**Your instructions:**
Each line in the records that mentions the word "html" needs to be listed.

───── Entries provided ─────

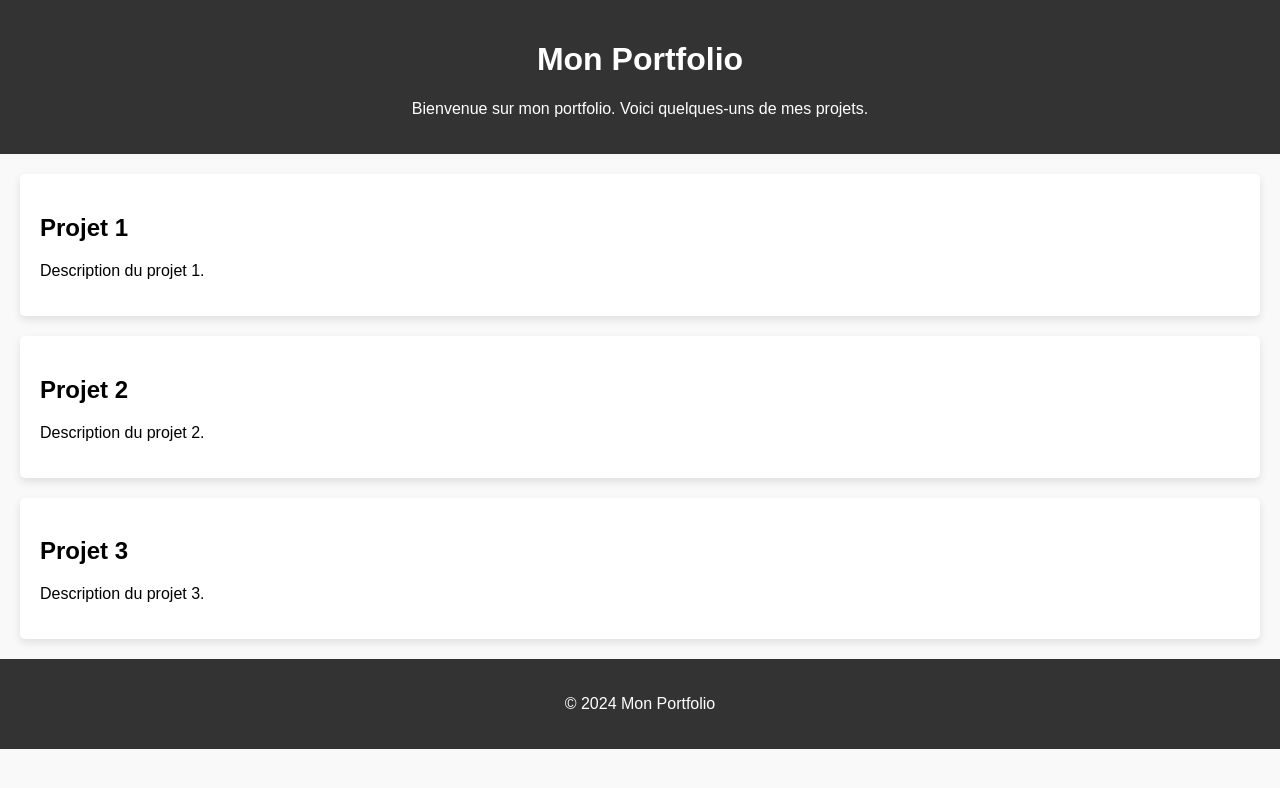
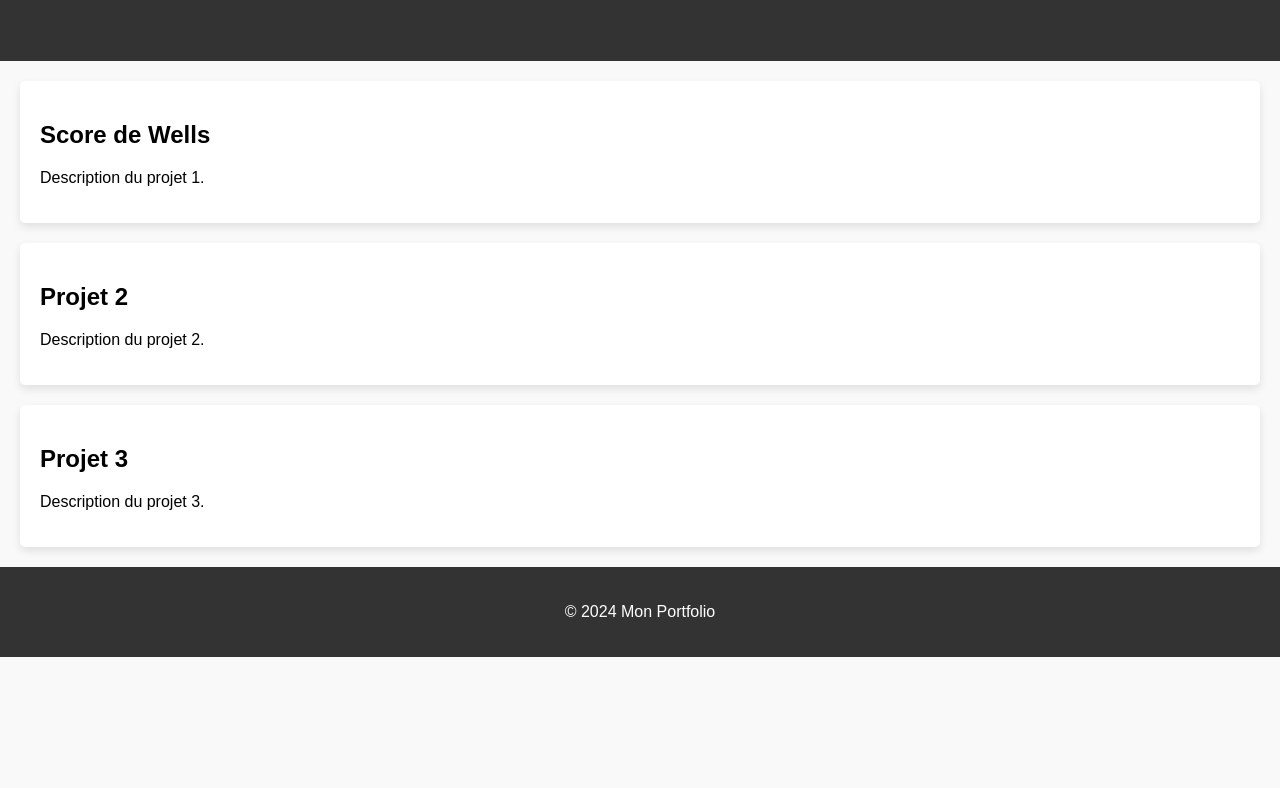
Before and after one commit to guiuuu23/expoz, a plain HTML site: page index.html in a window 1280 px wide. Drawn offline with Linux system fonts and the light colour scheme.

Commit message:
Update index.html

```diff
--- a/index.html
+++ b/index.html
@@ -3,18 +3,18 @@
 <head>
     <meta charset="UTF-8">
     <meta name="viewport" content="width=device-width, initial-scale=1.0">
-    <title>Portfolio</title>
+    <title>Calculteur de score médicaux</title>
     <link rel="stylesheet" href="style.css">
 </head>
 <body>
     <header>
-        <h1>Mon Portfolio</h1>
-        <p>Bienvenue sur mon portfolio. Voici quelques-uns de mes projets.</p>
+        <h1></h1>
+        <p></p>
     </header>
 
     <main>
         <section class="projet">
-            <h2>Projet 1</h2>
+            <h2>Score de Wells</h2>
             <p>Description du projet 1.</p>
         </section>
         <section class="projet">
```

─────

**Your solution:**
Before and after one commit to guiuuu23/expoz, a plain HTML site: page index.html in a window 1280 px wide. Drawn offline with Linux system fonts and the light colour scheme.
Update index.html
--- a/index.html
+++ b/index.html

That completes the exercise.